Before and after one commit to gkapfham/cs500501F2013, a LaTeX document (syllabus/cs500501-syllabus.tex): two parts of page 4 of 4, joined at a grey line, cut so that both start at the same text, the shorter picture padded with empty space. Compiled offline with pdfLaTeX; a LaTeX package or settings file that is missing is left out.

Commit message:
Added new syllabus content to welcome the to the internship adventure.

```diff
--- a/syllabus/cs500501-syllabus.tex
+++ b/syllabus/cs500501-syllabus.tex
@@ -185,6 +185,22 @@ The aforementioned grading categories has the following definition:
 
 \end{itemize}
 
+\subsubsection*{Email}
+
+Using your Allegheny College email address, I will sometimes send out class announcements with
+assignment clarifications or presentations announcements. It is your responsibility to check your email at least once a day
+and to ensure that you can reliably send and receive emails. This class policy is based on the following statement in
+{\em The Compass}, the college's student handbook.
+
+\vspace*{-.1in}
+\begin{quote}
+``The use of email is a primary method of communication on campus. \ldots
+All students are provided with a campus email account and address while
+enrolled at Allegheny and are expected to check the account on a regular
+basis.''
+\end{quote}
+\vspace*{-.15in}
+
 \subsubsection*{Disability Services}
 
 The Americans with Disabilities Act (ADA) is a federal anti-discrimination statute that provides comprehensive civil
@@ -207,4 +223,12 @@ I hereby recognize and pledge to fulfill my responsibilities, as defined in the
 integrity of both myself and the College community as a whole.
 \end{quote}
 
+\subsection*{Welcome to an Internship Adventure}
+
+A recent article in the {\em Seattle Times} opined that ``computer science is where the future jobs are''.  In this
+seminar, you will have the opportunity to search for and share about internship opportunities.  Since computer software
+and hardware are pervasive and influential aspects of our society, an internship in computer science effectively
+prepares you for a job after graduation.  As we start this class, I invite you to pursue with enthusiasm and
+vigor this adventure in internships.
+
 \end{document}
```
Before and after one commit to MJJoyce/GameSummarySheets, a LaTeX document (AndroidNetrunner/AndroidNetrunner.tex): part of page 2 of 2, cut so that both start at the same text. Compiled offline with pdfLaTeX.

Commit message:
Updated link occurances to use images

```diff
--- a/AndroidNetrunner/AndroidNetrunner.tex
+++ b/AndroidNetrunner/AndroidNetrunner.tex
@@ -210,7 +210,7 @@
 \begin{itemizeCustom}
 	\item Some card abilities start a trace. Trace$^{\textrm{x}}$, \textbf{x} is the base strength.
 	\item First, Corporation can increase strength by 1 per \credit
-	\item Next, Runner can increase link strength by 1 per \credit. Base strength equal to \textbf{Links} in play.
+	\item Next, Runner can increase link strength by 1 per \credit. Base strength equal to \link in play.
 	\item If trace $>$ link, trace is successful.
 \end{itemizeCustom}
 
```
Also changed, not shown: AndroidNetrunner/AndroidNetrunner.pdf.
......
Your assignment:
The whole of the data is to be copied out word for word.

Written solution:
Before and after one commit to gkapfham/cs500501F2013, a LaTeX document (syllabus/cs500501-syllabus.tex): two parts of page 4 of 4, joined at a grey line, cut so that both start at the same text, the shorter picture padded with empty space. Compiled offline with pdfLaTeX; a LaTeX package or settings file that is missing is left out.

Commit message:
Added new syllabus content to welcome the to the internship adventure.

```diff
--- a/syllabus/cs500501-syllabus.tex
+++ b/syllabus/cs500501-syllabus.tex
@@ -185,6 +185,22 @@ The aforementioned grading categories has the following definition:
 
 \end{itemize}
 
+\subsubsection*{Email}
+
+Using your Allegheny College email address, I will sometimes send out class announcements with
+assignment clarifications or presentations announcements. It is your responsibility to check your email at least once a day
+and to ensure that you can reliably send and receive emails. This class policy is based on the following statement in
+{\em The Compass}, the college's student handbook.
+
+\vspace*{-.1in}
+\begin{quote}
+``The use of email is a primary method of communication on campus. \ldots
+All students are provided with a campus email account and address while
+enrolled at Allegheny and are expected to check the account on a regular
+basis.''
+\end{quote}
+\vspace*{-.15in}
+
 \subsubsection*{Disability Services}
 
 The Americans with Disabilities Act (ADA) is a federal anti-discrimination statute that provides comprehensive civil
@@ -207,4 +223,12 @@ I hereby recognize and pledge to fulfill my responsibilities, as defined in the
 integrity of both myself and the College community as a whole.
 \end{quote}
 
+\subsection*{Welcome to an Internship Adventure}
+
+A recent article in the {\em Seattle Times} opined that ``computer science is where the future jobs are''.  In this
+seminar, you will have the opportunity to search for and share about internship opportunities.  Since computer software
+and hardware are pervasive and influential aspects of our society, an internship in computer science effectively
+prepares you for a job after graduation.  As we start this class, I invite you to pursue with enthusiasm and
+vigor this adventure in internships.
+
 \end{document}
```
Before and after one commit to MJJoyce/GameSummarySheets, a LaTeX document (AndroidNetrunner/AndroidNetrunner.tex): part of page 2 of 2, cut so that both start at the same text. Compiled offline with pdfLaTeX.

Commit message:
Updated link occurances to use images

```diff
--- a/AndroidNetrunner/AndroidNetrunner.tex
+++ b/AndroidNetrunner/AndroidNetrunner.tex
@@ -210,7 +210,7 @@
 \begin{itemizeCustom}
 	\item Some card abilities start a trace. Trace$^{\textrm{x}}$, \textbf{x} is the base strength.
 	\item First, Corporation can increase strength by 1 per \credit
-	\item Next, Runner can increase link strength by 1 per \credit. Base strength equal to \textbf{Links} in play.
+	\item Next, Runner can increase link strength by 1 per \credit. Base strength equal to \link in play.
 	\item If trace $>$ link, trace is successful.
 \end{itemizeCustom}
 
```
Also changed, not shown: AndroidNetrunner/AndroidNetrunner.pdf.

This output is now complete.